to quality health care may vary, including the average life expectancy,
which may vary by as much as 33 years, according to a City Lab news report,
a medium dedicated to analyzing pressing issues in the world’s metropolitan
areas and neighborhoods. According to the article, low-income, minority
communities like Austin seem to be hit much harder.
The Loretto Hospital, which is located right off the I-290 expressway,
is the only hospital in Austin serving a population of 97,463 residents.
That covers about five zip codes, which includes Galewood, The Island,
North and South Austin. Overall, the community is comprised of 83 percent
African American, 11.4 percent Hispanic, 4.5 percent White, and about
five percent Asian. According to the Chicago Health Atlas, the community
has a higher prevalence of deaths from diseases such cancers, high blood

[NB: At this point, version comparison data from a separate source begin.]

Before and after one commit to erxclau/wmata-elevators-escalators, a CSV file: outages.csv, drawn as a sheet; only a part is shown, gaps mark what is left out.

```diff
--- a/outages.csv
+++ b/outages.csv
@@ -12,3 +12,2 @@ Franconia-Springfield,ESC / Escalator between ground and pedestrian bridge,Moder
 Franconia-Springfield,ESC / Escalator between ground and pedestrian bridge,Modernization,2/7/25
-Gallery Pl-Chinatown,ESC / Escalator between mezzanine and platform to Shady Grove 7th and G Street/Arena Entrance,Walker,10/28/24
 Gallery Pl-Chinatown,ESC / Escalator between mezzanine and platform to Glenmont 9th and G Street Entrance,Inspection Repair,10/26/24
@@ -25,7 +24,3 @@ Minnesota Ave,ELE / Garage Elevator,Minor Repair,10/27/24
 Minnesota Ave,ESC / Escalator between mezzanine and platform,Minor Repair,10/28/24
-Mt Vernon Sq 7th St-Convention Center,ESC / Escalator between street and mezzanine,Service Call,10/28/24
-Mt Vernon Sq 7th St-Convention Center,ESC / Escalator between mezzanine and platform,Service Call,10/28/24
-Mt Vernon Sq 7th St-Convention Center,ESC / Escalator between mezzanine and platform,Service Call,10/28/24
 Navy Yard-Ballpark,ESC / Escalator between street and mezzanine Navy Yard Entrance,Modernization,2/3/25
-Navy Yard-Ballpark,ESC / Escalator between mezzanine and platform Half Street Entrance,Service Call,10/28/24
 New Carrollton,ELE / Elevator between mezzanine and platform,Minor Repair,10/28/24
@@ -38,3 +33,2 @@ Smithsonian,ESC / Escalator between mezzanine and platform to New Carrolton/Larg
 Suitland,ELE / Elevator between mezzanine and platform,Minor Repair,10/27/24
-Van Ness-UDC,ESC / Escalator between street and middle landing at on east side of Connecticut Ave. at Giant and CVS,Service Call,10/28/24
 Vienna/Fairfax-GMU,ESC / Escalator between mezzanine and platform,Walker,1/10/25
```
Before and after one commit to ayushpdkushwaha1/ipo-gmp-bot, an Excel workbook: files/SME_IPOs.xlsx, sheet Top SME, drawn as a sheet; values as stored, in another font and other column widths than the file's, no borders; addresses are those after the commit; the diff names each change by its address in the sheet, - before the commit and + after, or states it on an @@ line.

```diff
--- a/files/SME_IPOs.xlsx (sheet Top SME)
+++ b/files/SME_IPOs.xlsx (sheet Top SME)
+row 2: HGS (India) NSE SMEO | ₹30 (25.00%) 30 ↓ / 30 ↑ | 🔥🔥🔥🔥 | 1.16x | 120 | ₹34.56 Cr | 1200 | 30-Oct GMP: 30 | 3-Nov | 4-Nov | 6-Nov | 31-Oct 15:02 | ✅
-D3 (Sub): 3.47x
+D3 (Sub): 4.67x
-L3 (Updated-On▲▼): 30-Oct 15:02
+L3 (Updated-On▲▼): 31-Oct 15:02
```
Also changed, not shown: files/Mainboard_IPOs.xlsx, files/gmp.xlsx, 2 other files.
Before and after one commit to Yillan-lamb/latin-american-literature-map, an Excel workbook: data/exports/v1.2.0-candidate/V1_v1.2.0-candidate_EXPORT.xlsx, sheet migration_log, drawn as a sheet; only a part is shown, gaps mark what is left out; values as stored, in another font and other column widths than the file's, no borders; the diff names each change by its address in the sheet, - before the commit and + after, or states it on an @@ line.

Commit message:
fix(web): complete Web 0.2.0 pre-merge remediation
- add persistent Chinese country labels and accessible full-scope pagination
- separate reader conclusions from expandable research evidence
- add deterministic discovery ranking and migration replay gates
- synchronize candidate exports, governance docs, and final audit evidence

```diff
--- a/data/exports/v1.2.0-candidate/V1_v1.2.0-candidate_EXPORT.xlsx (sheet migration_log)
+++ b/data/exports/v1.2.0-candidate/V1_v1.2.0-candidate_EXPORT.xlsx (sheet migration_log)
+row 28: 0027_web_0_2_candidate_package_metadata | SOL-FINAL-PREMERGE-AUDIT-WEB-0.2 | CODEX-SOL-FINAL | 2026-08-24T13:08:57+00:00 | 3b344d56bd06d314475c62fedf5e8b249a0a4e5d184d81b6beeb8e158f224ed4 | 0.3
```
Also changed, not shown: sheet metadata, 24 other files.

pressure, heart disease, renal failure, HIV and diabetes than other Chicago-area
communities. For instance, from 2012 – 2016, Austin had far more
residents die from diabetes
complications than all of Chicago (91.8 percent compared to 63.4 percent).
The community is also plagued with more opioid-related deaths than other
neighboring communities. In 2017, 64.6 percent of opioid-related deaths
occurred in the Austin community. With regard to maternal child health,
the Chicago Health Atlas also reports higher infant mortality rates for
the Austin community. The infant mortality rate is 10.5 percent per 1000
births in the communities served by Loretto. In Chicago communities overall,
it is only 7.9 percent.
“If you drive just a few miles East on I-290, the average life expectancy
is 88 years. In the Austin community, the average life expectancy is 68.2
years. This is a huge health disparity and it’s wrong. But we believe
health care disparities can be overcome, and The Loretto Hospital is determined
to lead the charge,” Miller said.
During their discussion, Miller shared how The Loretto Hospital is gearing
up to address these health disparities, but that it would require the
full and unbiased support from the State and health care policy decision
makers. With this in mind, he said the hospital has shifted its strategic
direction with a focus on growth, development and transformation.
“Our focus is to enhance our overall quality, and to expand our
services to improve access to care for the patients we serve, while creating
a more stable economic structure without having to rely so much on the
State for money,” Miller said.
At the conclusion of the meeting, Durbin received a full tour of the facility
and had a chance to meet The Loretto Hospital team members. He later shared
on social media: “Visited Loretto Hospital - Chicago, IL yesterday
to hear about the most pressing health topics affecting the hospital and
how we can work together to better serve the community.”